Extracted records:

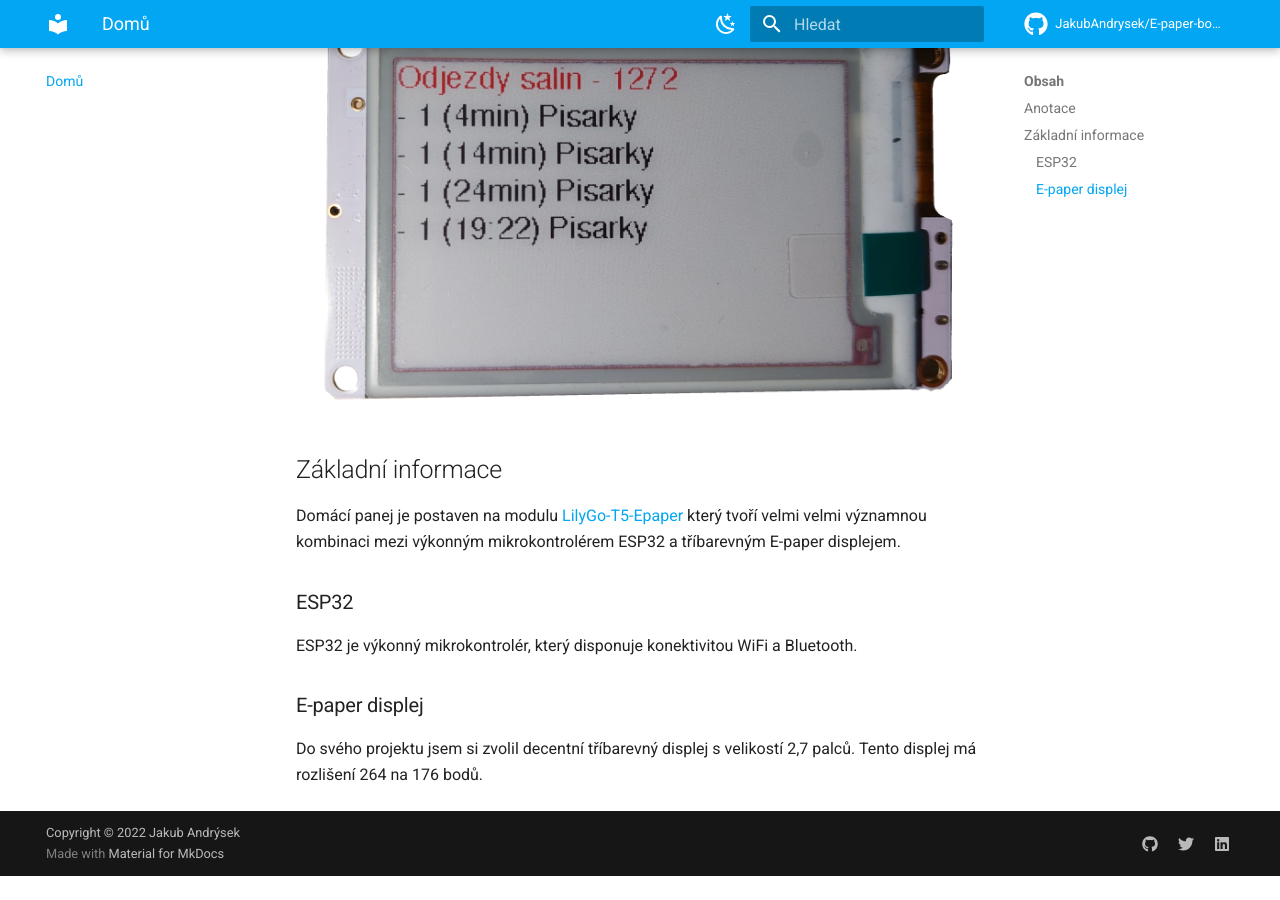
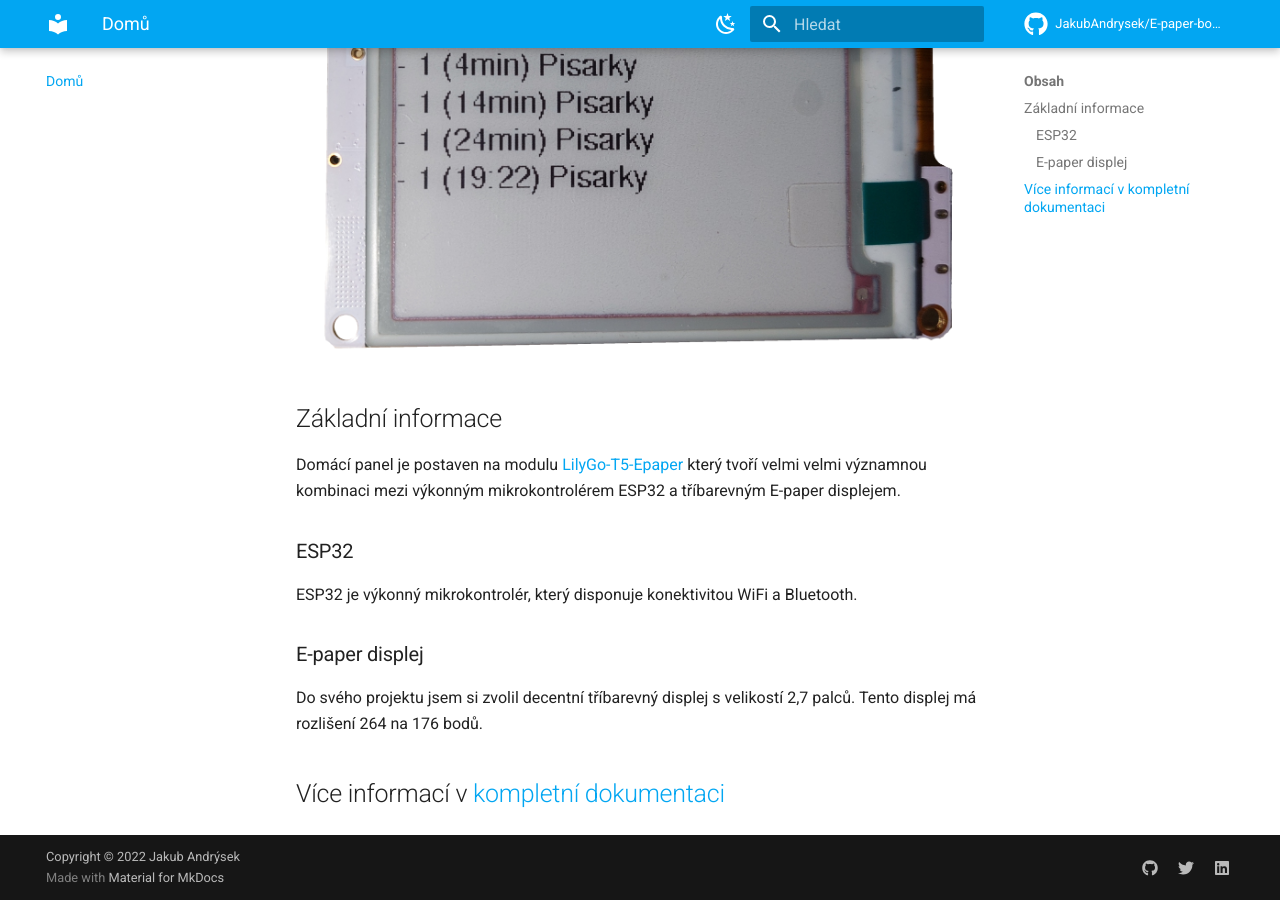
Before and after one commit to JakubAndrysek/E-paper-board-ESP32, an MkDocs documentation site: the page built from docs/index.md, in a window 1280 px wide and 900 px high, scrolled down 630 px. Built offline with MkDocs 1.6.1 and Material for MkDocs 9.7.7, drawn with Linux system fonts in a browser that asks for light colours; comment, search, counter and statistics services are not loaded; before the commit the page ends 1506 px from its top, so only the background shows below that.

```diff
--- a/docs/index.md
+++ b/docs/index.md
@@ -1,6 +1,4 @@
 # E-paper panel
-
-## Anotace
 
 Cílem tohoto projektu je navrhnout a vytvořit univerzální domácí panel. Hlavním úkolem tohoto panelu je zobrazovat aktuální odjezdy městské hromadné dopravy. Díky bezdrátovému připojení na WiFi a komunikací se zpracujícím servery je displej schopen zobrazit jakékoliv údaje a zjednodušit tak uživateli přístupnost ke každodenním informacím.
 
@@ -16,7 +14,7 @@ Součásti systému:
 ![demo](media/board/ttgo-front.png)
 ## Základní informace
 
-Domácí panej je postaven na modulu [LilyGo-T5-Epaper](https://github.com/Xinyuan-LilyGO/LilyGo-T5-Epaper-Series) který tvoří velmi velmi významnou kombinaci mezi výkonným mikrokontrolérem ESP32 a tříbarevným E-paper displejem.
+Domácí panel je postaven na modulu [LilyGo-T5-Epaper](https://github.com/Xinyuan-LilyGO/LilyGo-T5-Epaper-Series) který tvoří velmi velmi významnou kombinaci mezi výkonným mikrokontrolérem ESP32 a tříbarevným E-paper displejem.
 
 ### ESP32
 
@@ -25,3 +23,5 @@ ESP32 je výkonný mikrokontrolér, který disponuje konektivitou WiFi a Bluetoo
 ### E-paper displej
 
 Do svého projektu jsem si zvolil decentní tříbarevný displej s velikostí 2,7 palců. Tento displej má rozlišení 264 na 176 bodů.
+
+## Více informací v [kompletní dokumentaci](https://jakubandrysek.github.io/E-paper-board-ESP32/)
```
Also changed, not shown: README.md (+25 -1 lines), docs/media/board/ttgo-front.jpg (deleted).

WHAT THE TASK REQUIRES: All lines above that contain "Xinyuan" are required in the answer.

TASK OUTPUT:
-Domácí panej je postaven na modulu [LilyGo-T5-Epaper](https://github.com/Xinyuan-LilyGO/LilyGo-T5-Epaper-Series) který tvoří velmi velmi významnou kombinaci mezi výkonným mikrokontrolérem ESP32 a tříbarevným E-paper displejem.
+Domácí panel je postaven na modulu [LilyGo-T5-Epaper](https://github.com/Xinyuan-LilyGO/LilyGo-T5-Epaper-Series) který tvoří velmi velmi významnou kombinaci mezi výkonným mikrokontrolérem ESP32 a tříbarevným E-paper displejem.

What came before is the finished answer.